Loving Kindness as it is practiced in Buddhist tradition is the art of consciously sending positive intentions to others.
What sometimes makes the practice of Loving Kindness distinct from actual acts of charity, (which may arise from the practice of Loving Kindness), is the way in which the person practicing views the recipient of their loving intention.
Instead of pitying the recipient of our loving intention, we instead consciously choose to see, or visualise them, as unbroken, whole and complete. In so doing, the sender of loving intentions not only helps to alleviate the recipients suffering, but also helps them remember that they too, the sender, are intrinsically unbroken, whole and complete.
When we remember that how we see others is actually how we see ourselves, it is easier to open our hearts, and become re-enchanted with the world.
Readers of the All Seeing Boy and the Blue Sky of Happiness may like to consider the five steps to Loving Kindness outlined below, to better understand and appreciate, the Blue Sky of Happiness meditation described in the book, and here.
5 Steps to Loving Kindness.
Cultivate a heartfelt wish to see others free of suffering.
In the All Seeing Boy and the Blue Sky of Happiness, the All Seeing Boy’s quest begins with a simple, heartfelt wish to help lift the spirit of the people he loved, for no other reason than to see them free of suffering.
In the same way, it’s important that we also engage in the practice of Loving Kindness for the right reasons, i.e not just for our own ends, but rather to see others liberated.
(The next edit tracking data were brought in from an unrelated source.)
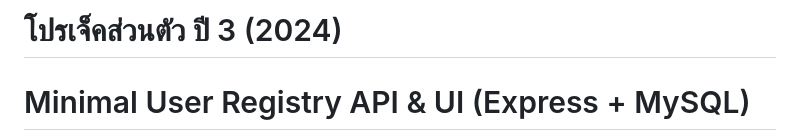
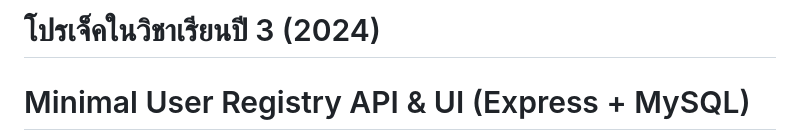
Before and after one commit to Thoz-CMD/TestMyServer, a Markdown page: README.md, the part around the change. Drawn GitHub-style.

```diff
--- a/README.md
+++ b/README.md
@@ -1,4 +1,4 @@
-# โปรเจ็คส่วนตัว ปี 3 (2024)
+# โปรเจ็คในวิชาเรียนปี 3 (2024)
 # Minimal User Registry API & UI (Express + MySQL)
 
 ![Architecture Banner](Review/R1.png)
```
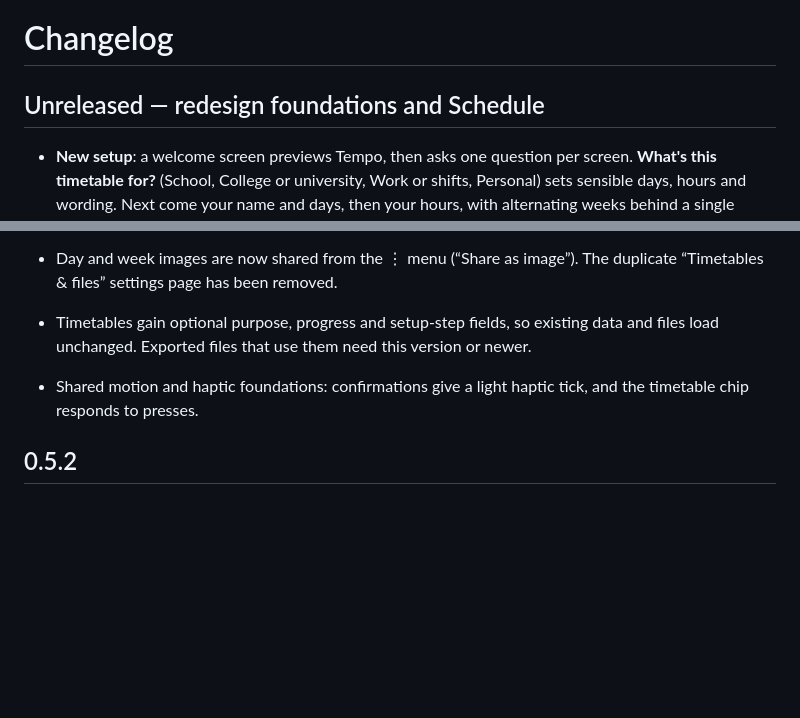
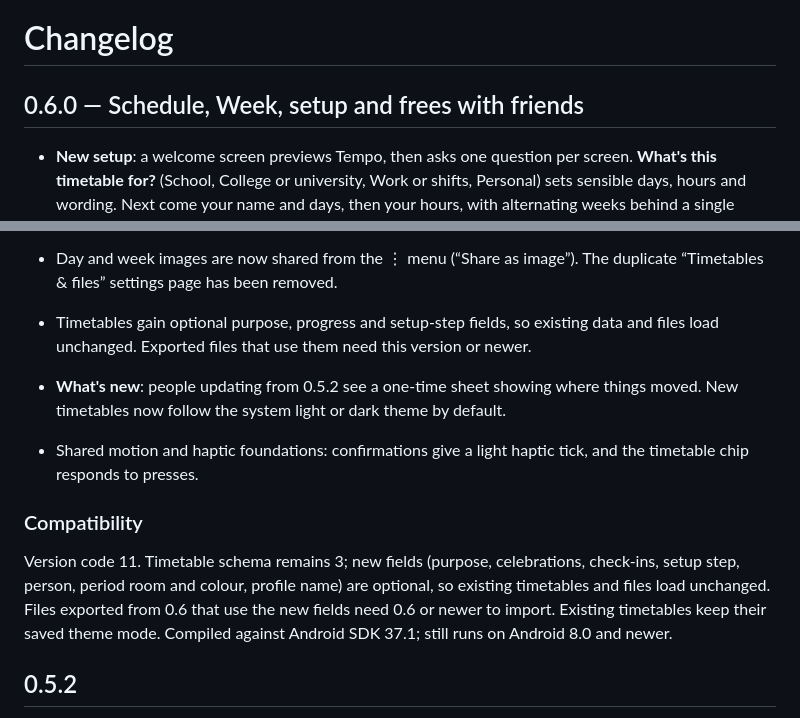
Before and after one commit to XDanfr/Tempo, a Markdown page: docs/CHANGELOG.md, 2 parts joined by grey strips. Rendered like a GitHub page; blank space fills up the shorter version.

```diff
--- a/docs/CHANGELOG.md
+++ b/docs/CHANGELOG.md
@@ -1,6 +1,6 @@
 # Changelog
 
-## Unreleased — redesign foundations and Schedule
+## 0.6.0 — Schedule, Week, setup and frees with friends
 
 - **New setup**: a welcome screen previews Tempo, then asks one question per screen. **What's this timetable for?** (School, College or university, Work or shifts, Personal) sets sensible days, hours and wording. Next come your name and days, then your hours, with alternating weeks behind a single switch. School and college timetables then set up periods. One-tap subject suggestions pick colours and icons automatically. A theme step previews your own week, an optional progress step asks about celebrations, streaks and XP, and a “You're all set” summary finishes it.
 - Wording follows the timetable's purpose: “Add lesson” for school, “Add shift” for work, and so on. Purpose and celebrations can be changed in Settings. Turning celebrations off also turns off day-complete confetti.
@@ -32,7 +32,12 @@
 - In the timetable switcher, tap a timetable to switch to it. Rename, Duplicate, Export and Delete are in each timetable's ⋮ menu. New and Import sit side by side, and Compare appears once you have two timetables.
 - Day and week images are now shared from the ⋮ menu (“Share as image”). The duplicate “Timetables & files” settings page has been removed.
 - Timetables gain optional purpose, progress and setup-step fields, so existing data and files load unchanged. Exported files that use them need this version or newer.
+- **What's new**: people updating from 0.5.2 see a one-time sheet showing where things moved. New timetables now follow the system light or dark theme by default.
 - Shared motion and haptic foundations: confirmations give a light haptic tick, and the timetable chip responds to presses.
+
+### Compatibility
+
+Version code 11. Timetable schema remains 3; new fields (purpose, celebrations, check-ins, setup step, person, period room and colour, profile name) are optional, so existing timetables and files load unchanged. Files exported from 0.6 that use the new fields need 0.6 or newer to import. Existing timetables keep their saved theme mode. Compiled against Android SDK 37.1; still runs on Android 8.0 and newer.
 
 ## 0.5.2
 
```
Also changed, not shown: README.md (+25 -46 lines), docs/ROADMAP.md (+1 -1 lines), docs/screenshots/schedule-checkins.jpg (added), docs/screenshots/schedule.jpg (added), docs/screenshots/setup-periods.jpg (added), docs/screenshots/setup.jpg (added), docs/screenshots/week.jpg (added), 6 other files.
A good way to do this, is to begin the actual practice of Loving Kindness by considering the suffering of people close to us. When we empathise with someone’s suffering, it is natural to want that suffering to end. In so doing we begin to experience the ‘connection’ between ourselves and others, which is the ultimate outcome of the practice of Loving Kindness.
Understand the reason for your own and other’s suffering.
In the story, The All Seeing Boy learns that we experience sadness when we forget or ignore our own true nature. Our true nature is that we are not our thoughts. At all times, in the same way the blue sky is always present behind the clouds, our true nature remains unbroken, pure and whole.
We only experience sadness and its subsequent suffering, when we choose to identify with our sad thoughts, and choose to ignore or forget our true nature.
Practice actively remembering your true nature so you can feel it more keenly for others.
The practice of Loving Kindness is not about placing others above or below us.
The practice of Loving Kindness instead invites us to recognise that we all share the same true nature. In the same way that we all dwell under the same blue sky, no one owns an exclusive right to be happy at another’s expense. And, indeed, no one’s pure, unbroken and whole Self, is better or worse than another person’s, pure, unbroken, and whole Self. My blue sky is your blue sky, is everyone’s blue sky.
In fact, the practice of Loving Kindness acknowledges that the more we remember our own true nature, the more we are able to help others remember it for themselves. So, to be sure we do not exclude ourselves from this great spiritual Truth, we begin our practice by first remembering our own true nature: unbroken like the blue sky on a summer day.
Practice actively opening your heart, by visualising others experiencing their true nature: the blue sky of happiness.
Having remembered our true nature and that our experience is not exclusive, we then take a leap of faith, by actively sending loving intentions to others so that they may too re-connect with their true nature. (Whether we believe they will feel our intentions or not).
There are many ways to do this, both within the Buddhist tradition such as the Metta Bhavana meditation, as well non secular techniques, such as the Blue Sky of Happiness meditation – described here.
The word ‘practice’ means to perform something repeatedly until its skill is acquired. So, to really affirm that our true nature is shared by everyone, and is not an exclusive experience, we need to repeat the practice of loving kindness often.
After sending loving intentions to people we love; we might consider sending them to people we only know as acquaintances; then those we don’t; those we dislike, and ultimately to everyone.
The practice of loving kindness is especially powerful for anyone who has experienced the hunger to belong to a wider group or family. When we send loving intentions to others, and experience the joy that comes from remembering that our true nature is not exclusive, we realize that we were never disconnected in the first place.
To practice the Blue Sky Of Happiness meditation now, click here.